Leave out the pictures and reproduce all of the data exactly.

(Web page edit records)

———

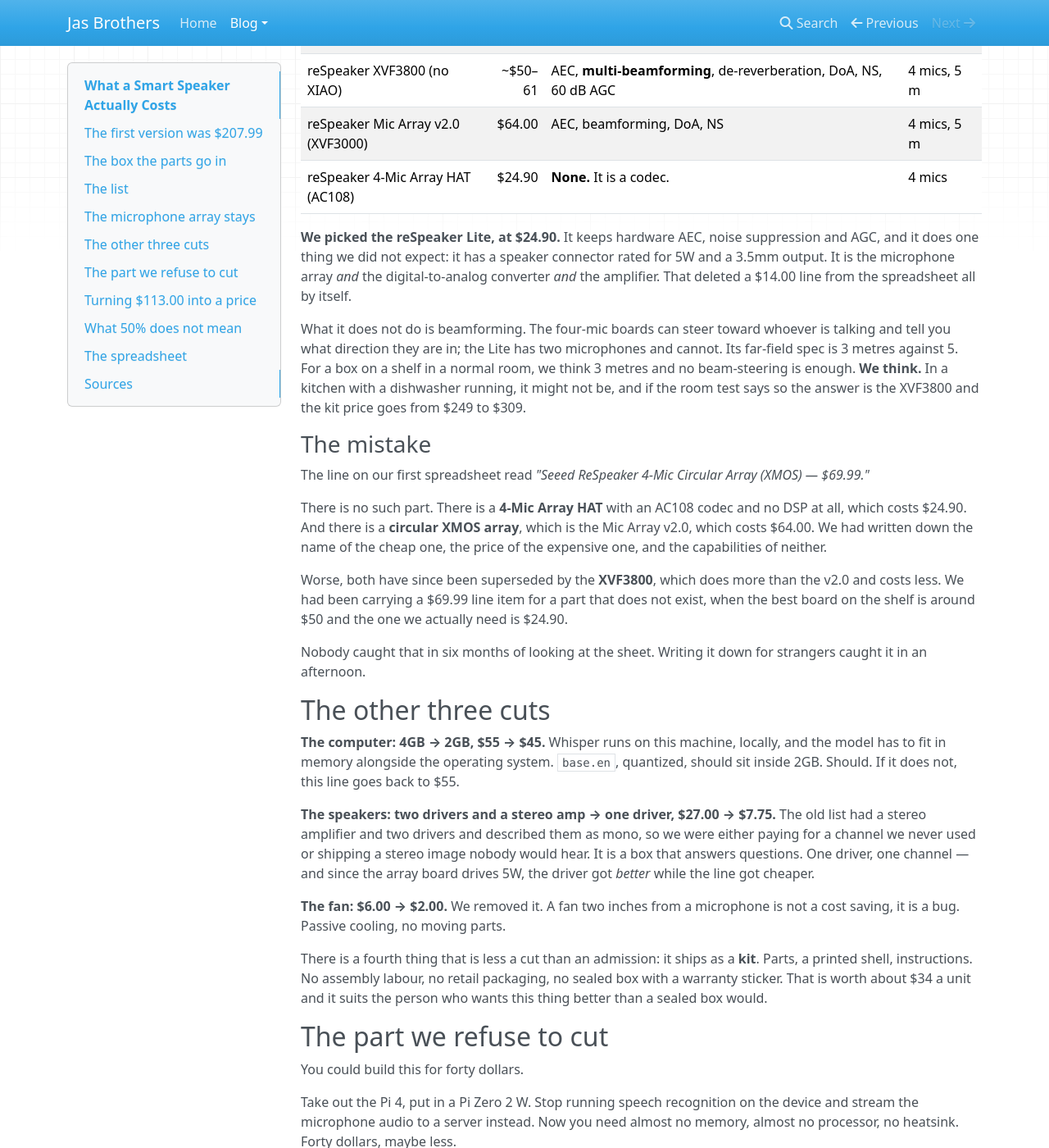
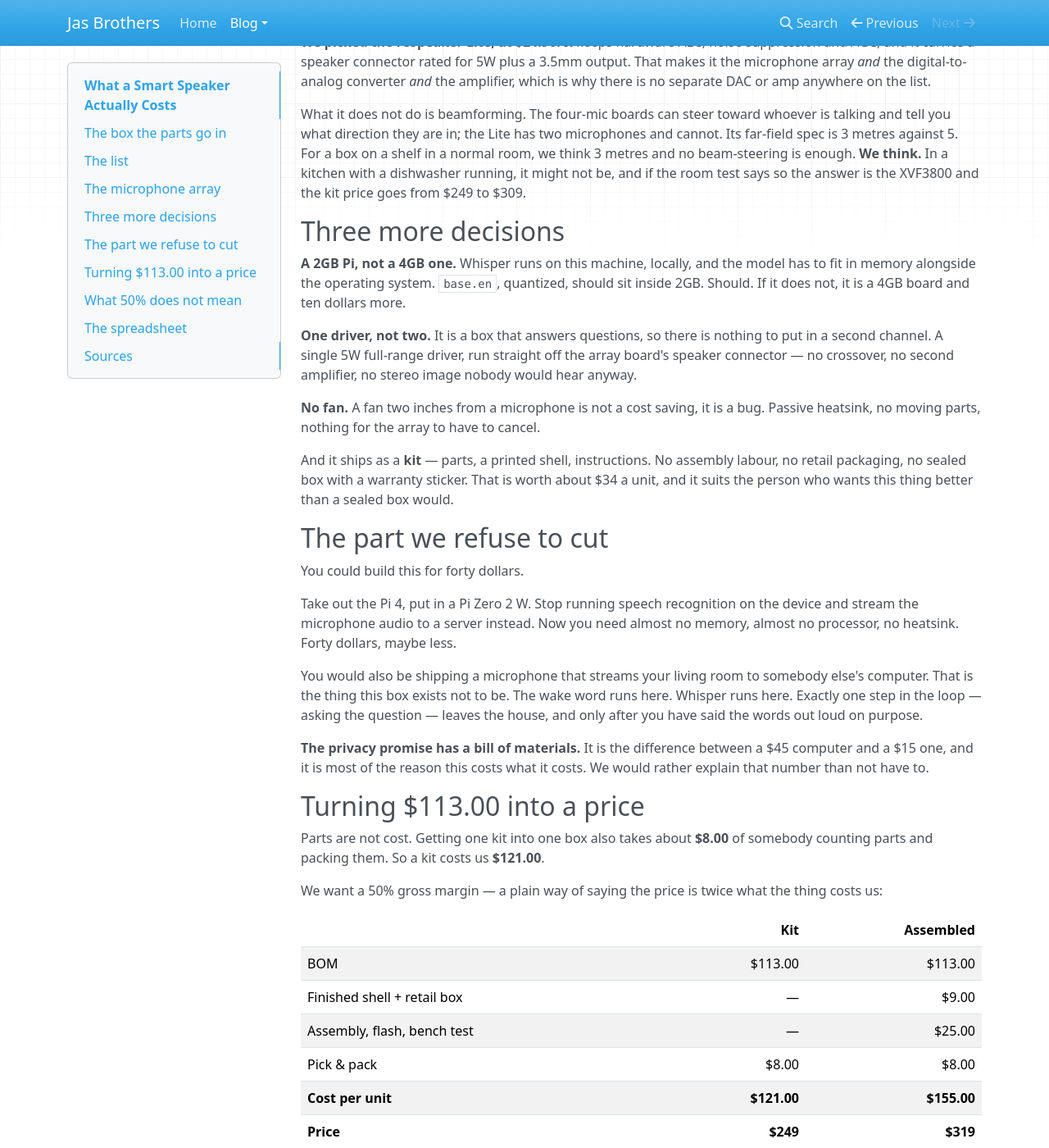
Before and after one commit to jasbrothers/jasbrothers.github.io, an MkDocs documentation site: the page built from docs/blog/what-a-smart-speaker-costs.md, in a window 1280 px wide and 1400 px high, scrolled down 4220 px. Shown: the whole window at 82% size. Built offline with MkDocs 1.6.1, drawn with Linux system fonts in a browser that asks for light colours; nearby versions of some CDN libraries; some of the changed text lies outside the part shown.

Commit message:
Cut the version history from the BOM post
The post spent three sections explaining what an earlier bill of
materials got wrong. Readers want the speaker that exists, not the one
that didn't.

Removes the "$207.99 first version" section and the "mistake" subsection
about a mis-specified microphone array line. Rewrites the cut-by-cut
comparison as decisions in their own right: why a 2GB Pi, why one
driver, why no fan. The microphone array is now argued from acoustic
echo cancellation rather than from what it replaced.

The board comparison table stays -- that is a live decision, not history
-- as does the note that the far-field call is unproven.

Co-Authored-By: Claude Opus 5 (1M context) <noreply@anthropic.com>
Claude-Session: https://claude.ai/code/session_01LDQJHXacP2LWvG3Wrdrsz4

```diff
--- a/docs/blog/what-a-smart-speaker-costs.md
+++ b/docs/blog/what-a-smart-speaker-costs.md
@@ -11,22 +11,9 @@ list, and then the arithmetic that turns it into a shelf price.
 We are publishing this because we are about to ask people for money, and the
 first honest thing you can do in that situation is show your costs.
 
-## The first version was $207.99
-
-The first bill of materials we wrote came to $207.99. Every part on it was the
-best part. That was the problem. At $207.99 in components, the box has to sell
-for north of $400 to survive, and a $400 talking box is not a product — it is a
-thing you show people at a party.
-
-So we went back and asked a different question about each line. Not *what is the
-best part*, but *what does this part actually have to do*.
-
-Then we found a mistake in our own spreadsheet, which is the best argument for
-publishing one.
-
 ## The box the parts go in
 
-Everything above has to physically fit somewhere, so we drew the enclosure
+Every part on the list has to physically fit somewhere, so we drew the enclosure
 before we trusted the prices. It is two printed parts — a body shell and a base
 plate — and everything else bolts into them.
 
@@ -93,11 +80,10 @@ Single-unit pricing, August 2026, from Seeed and the usual distributors. At a
 thousand units most of these fall 25–40%, especially the Pi. We are not counting
 on that yet.
 
-## The microphone array stays
+## The microphone array
 
-The obvious way to save fifty dollars is to throw out the microphone array and
-use two bare microphones. We are not going to, and it is worth being precise
-about why.
+The cheapest way to build this is two bare microphones wired straight to the Pi.
+We are not doing that, and it is worth being precise about why.
 
 The box talks while it is listening. You say "Hey Claude," it starts answering,
 and you want to be able to interrupt it — which means the microphones are live
@@ -122,10 +108,10 @@ Here is the whole shelf, since we priced all of it:
 | reSpeaker 4-Mic Array HAT (AC108) | $24.90 | **None.** It is a codec. | 4 mics |
 
 **We picked the reSpeaker Lite, at $24.90.** It keeps hardware AEC, noise
-suppression and AGC, and it does one thing we did not expect: it has a speaker
-connector rated for 5W and a 3.5mm output. It is the microphone array *and* the
-digital-to-analog converter *and* the amplifier. That deleted a $14.00 line from
-the spreadsheet all by itself.
+suppression and AGC, and it carries a speaker connector rated for 5W plus a
+3.5mm output. That makes it the microphone array *and* the digital-to-analog
+converter *and* the amplifier, which is why there is no separate DAC or amp
+anywhere on the list.
 
 What it does not do is beamforming. The four-mic boards can steer toward whoever
 is talking and tell you what direction they are in; the Lite has two microphones
@@ -134,45 +120,24 @@ normal room, we think 3 metres and no beam-steering is enough. **We think.** In
 kitchen with a dishwasher running, it might not be, and if the room test says so
 the answer is the XVF3800 and the kit price goes from $249 to $309.
 
-### The mistake
+## Three more decisions
 
-The line on our first spreadsheet read *"Seeed ReSpeaker 4-Mic Circular Array
-(XMOS) — $69.99."*
+**A 2GB Pi, not a 4GB one.** Whisper runs on this machine, locally, and the model
+has to fit in memory alongside the operating system. `base.en`, quantized, should
+sit inside 2GB. Should. If it does not, it is a 4GB board and ten dollars more.
 
-There is no such part. There is a **4-Mic Array HAT** with an AC108 codec and no
-DSP at all, which costs $24.90. And there is a **circular XMOS array**, which is
-the Mic Array v2.0, which costs $64.00. We had written down the name of the
-cheap one, the price of the expensive one, and the capabilities of neither.
+**One driver, not two.** It is a box that answers questions, so there is nothing
+to put in a second channel. A single 5W full-range driver, run straight off the
+array board's speaker connector — no crossover, no second amplifier, no stereo
+image nobody would hear anyway.
 
-Worse, both have since been superseded by the **XVF3800**, which does more than
-the v2.0 and costs less. We had been carrying a $69.99 line item for a part that
-does not exist, when the best board on the shelf is around $50 and the one we
-actually need is $24.90.
+**No fan.** A fan two inches from a microphone is not a cost saving, it is a bug.
+Passive heatsink, no moving parts, nothing for the array to have to cancel.
 
-Nobody caught that in six months of looking at the sheet. Writing it down for
-strangers caught it in an afternoon.
-
-## The other three cuts
-
-**The computer: 4GB → 2GB, $55 → $45.** Whisper runs on this machine, locally,
-and the model has to fit in memory alongside the operating system. `base.en`,
-quantized, should sit inside 2GB. Should. If it does not, this line goes back to
-$55.
-
-**The speakers: two drivers and a stereo amp → one driver, $27.00 → $7.75.** The
-old list had a stereo amplifier and two drivers and described them as mono, so we
-were either paying for a channel we never used or shipping a stereo image nobody
-would hear. It is a box that answers questions. One driver, one channel — and
-since the array board drives 5W, the driver got *better* while the line got
-cheaper.
-
-**The fan: $6.00 → $2.00.** We removed it. A fan two inches from a microphone is
-not a cost saving, it is a bug. Passive cooling, no moving parts.
-
-There is a fourth thing that is less a cut than an admission: it ships as a
-**kit**. Parts, a printed shell, instructions. No assembly labour, no retail
-packaging, no sealed box with a warranty sticker. That is worth about $34 a unit
-and it suits the person who wants this thing better than a sealed box would.
+And it ships as a **kit** — parts, a printed shell, instructions. No assembly
+labour, no retail packaging, no sealed box with a warranty sticker. That is worth
+about $34 a unit, and it suits the person who wants this thing better than a
+sealed box would.
 
 ## The part we refuse to cut
 
@@ -245,16 +210,13 @@ array selector** on the BOM tab: type `Lite`, `XVF3800`, `v2.0` or `HAT` into on
 orange cell and the whole model re-prices around that board. That is the cell we
 expect to argue about.
 
-The old version had its totals typed in by hand, which made the instruction to
-*adjust the yellow cells* a lie. Now it is not.
-
 - **[smart-speaker-bom.xlsx](files/smart-speaker-bom.xlsx)** — BOM and pricing model
 - **[smart-speaker-bom.csv](files/smart-speaker-bom.csv)** — just the parts list
 
-If a number in here is wrong, we would genuinely like to know. Some of these are
-catalogue estimates and not quotes, and the person who has actually bought three
-hundred speaker drivers knows something we do not. We got the microphone array
-wrong for six months. Assume there is one more.
+If a number in here is wrong, we would genuinely like to know. Several are
+catalogue estimates rather than quotes, and the person who has actually bought
+three hundred speaker drivers knows something we do not. Assume at least one line
+is wrong and tell us which.
 
 ## Sources
 
```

———

• **Exercise result**
Before and after one commit to jasbrothers/jasbrothers.github.io, an MkDocs documentation site: the page built from docs/blog/what-a-smart-speaker-costs.md, in a window 1280 px wide and 1400 px high, scrolled down 4220 px. Shown: the whole window at 82% size. Built offline with MkDocs 1.6.1, drawn with Linux system fonts in a browser that asks for light colours; nearby versions of some CDN libraries; some of the changed text lies outside the part shown.

Commit message:
Cut the version history from the BOM post
The post spent three sections explaining what an earlier bill of
materials got wrong. Readers want the speaker that exists, not the one
that didn't.

Removes the "$207.99 first version" section and the "mistake" subsection
about a mis-specified microphone array line. Rewrites the cut-by-cut
comparison as decisions in their own right: why a 2GB Pi, why one
driver, why no fan. The microphone array is now argued from acoustic
echo cancellation rather than from what it replaced.

The board comparison table stays -- that is a live decision, not history
-- as does the note that the far-field call is unproven.

Co-Authored-By: Claude Opus 5 (1M context) <noreply@anthropic.com>
Claude-Session: https://claude.ai/code/session_01LDQJHXacP2LWvG3Wrdrsz4

```diff
--- a/docs/blog/what-a-smart-speaker-costs.md
+++ b/docs/blog/what-a-smart-speaker-costs.md
@@ -11,22 +11,9 @@ list, and then the arithmetic that turns it into a shelf price.
 We are publishing this because we are about to ask people for money, and the
 first honest thing you can do in that situation is show your costs.
 
-## The first version was $207.99
-
-The first bill of materials we wrote came to $207.99. Every part on it was the
-best part. That was the problem. At $207.99 in components, the box has to sell
-for north of $400 to survive, and a $400 talking box is not a product — it is a
-thing you show people at a party.
-
-So we went back and asked a different question about each line. Not *what is the
-best part*, but *what does this part actually have to do*.
-
-Then we found a mistake in our own spreadsheet, which is the best argument for
-publishing one.
-
 ## The box the parts go in
 
-Everything above has to physically fit somewhere, so we drew the enclosure
+Every part on the list has to physically fit somewhere, so we drew the enclosure
 before we trusted the prices. It is two printed parts — a body shell and a base
 plate — and everything else bolts into them.
 
@@ -93,11 +80,10 @@ Single-unit pricing, August 2026, from Seeed and the usual distributors. At a
 thousand units most of these fall 25–40%, especially the Pi. We are not counting
 on that yet.
 
-## The microphone array stays
+## The microphone array
 
-The obvious way to save fifty dollars is to throw out the microphone array and
-use two bare microphones. We are not going to, and it is worth being precise
-about why.
+The cheapest way to build this is two bare microphones wired straight to the Pi.
+We are not doing that, and it is worth being precise about why.
 
 The box talks while it is listening. You say "Hey Claude," it starts answering,
 and you want to be able to interrupt it — which means the microphones are live
@@ -122,10 +108,10 @@ Here is the whole shelf, since we priced all of it:
 | reSpeaker 4-Mic Array HAT (AC108) | $24.90 | **None.** It is a codec. | 4 mics |
 
 **We picked the reSpeaker Lite, at $24.90.** It keeps hardware AEC, noise
-suppression and AGC, and it does one thing we did not expect: it has a speaker
-connector rated for 5W and a 3.5mm output. It is the microphone array *and* the
-digital-to-analog converter *and* the amplifier. That deleted a $14.00 line from
-the spreadsheet all by itself.
+suppression and AGC, and it carries a speaker connector rated for 5W plus a
+3.5mm output. That makes it the microphone array *and* the digital-to-analog
+converter *and* the amplifier, which is why there is no separate DAC or amp
+anywhere on the list.
 
 What it does not do is beamforming. The four-mic boards can steer toward whoever
 is talking and tell you what direction they are in; the Lite has two microphones
@@ -134,45 +120,24 @@ normal room, we think 3 metres and no beam-steering is enough. **We think.** In
 kitchen with a dishwasher running, it might not be, and if the room test says so
 the answer is the XVF3800 and the kit price goes from $249 to $309.
 
-### The mistake
+## Three more decisions
 
-The line on our first spreadsheet read *"Seeed ReSpeaker 4-Mic Circular Array
-(XMOS) — $69.99."*
+**A 2GB Pi, not a 4GB one.** Whisper runs on this machine, locally, and the model
+has to fit in memory alongside the operating system. `base.en`, quantized, should
+sit inside 2GB. Should. If it does not, it is a 4GB board and ten dollars more.
 
-There is no such part. There is a **4-Mic Array HAT** with an AC108 codec and no
-DSP at all, which costs $24.90. And there is a **circular XMOS array**, which is
-the Mic Array v2.0, which costs $64.00. We had written down the name of the
-cheap one, the price of the expensive one, and the capabilities of neither.
+**One driver, not two.** It is a box that answers questions, so there is nothing
+to put in a second channel. A single 5W full-range driver, run straight off the
+array board's speaker connector — no crossover, no second amplifier, no stereo
+image nobody would hear anyway.
 
-Worse, both have since been superseded by the **XVF3800**, which does more than
-the v2.0 and costs less. We had been carrying a $69.99 line item for a part that
-does not exist, when the best board on the shelf is around $50 and the one we
-actually need is $24.90.
+**No fan.** A fan two inches from a microphone is not a cost saving, it is a bug.
+Passive heatsink, no moving parts, nothing for the array to have to cancel.
 
-Nobody caught that in six months of looking at the sheet. Writing it down for
-strangers caught it in an afternoon.
-
-## The other three cuts
-
-**The computer: 4GB → 2GB, $55 → $45.** Whisper runs on this machine, locally,
-and the model has to fit in memory alongside the operating system. `base.en`,
-quantized, should sit inside 2GB. Should. If it does not, this line goes back to
-$55.
-
-**The speakers: two drivers and a stereo amp → one driver, $27.00 → $7.75.** The
-old list had a stereo amplifier and two drivers and described them as mono, so we
-were either paying for a channel we never used or shipping a stereo image nobody
-would hear. It is a box that answers questions. One driver, one channel — and
-since the array board drives 5W, the driver got *better* while the line got
-cheaper.
-
-**The fan: $6.00 → $2.00.** We removed it. A fan two inches from a microphone is
-not a cost saving, it is a bug. Passive cooling, no moving parts.
-
-There is a fourth thing that is less a cut than an admission: it ships as a
-**kit**. Parts, a printed shell, instructions. No assembly labour, no retail
-packaging, no sealed box with a warranty sticker. That is worth about $34 a unit
-and it suits the person who wants this thing better than a sealed box would.
+And it ships as a **kit** — parts, a printed shell, instructions. No assembly
+labour, no retail packaging, no sealed box with a warranty sticker. That is worth
+about $34 a unit, and it suits the person who wants this thing better than a
+sealed box would.
 
 ## The part we refuse to cut
 
@@ -245,16 +210,13 @@ array selector** on the BOM tab: type `Lite`, `XVF3800`, `v2.0` or `HAT` into on
 orange cell and the whole model re-prices around that board. That is the cell we
 expect to argue about.
 
-The old version had its totals typed in by hand, which made the instruction to
-*adjust the yellow cells* a lie. Now it is not.
-
 - **[smart-speaker-bom.xlsx](files/smart-speaker-bom.xlsx)** — BOM and pricing model
 - **[smart-speaker-bom.csv](files/smart-speaker-bom.csv)** — just the parts list
 
-If a number in here is wrong, we would genuinely like to know. Some of these are
-catalogue estimates and not quotes, and the person who has actually bought three
-hundred speaker drivers knows something we do not. We got the microphone array
-wrong for six months. Assume there is one more.
+If a number in here is wrong, we would genuinely like to know. Several are
+catalogue estimates rather than quotes, and the person who has actually bought
+three hundred speaker drivers knows something we do not. Assume at least one line
+is wrong and tell us which.
 
 ## Sources
 
```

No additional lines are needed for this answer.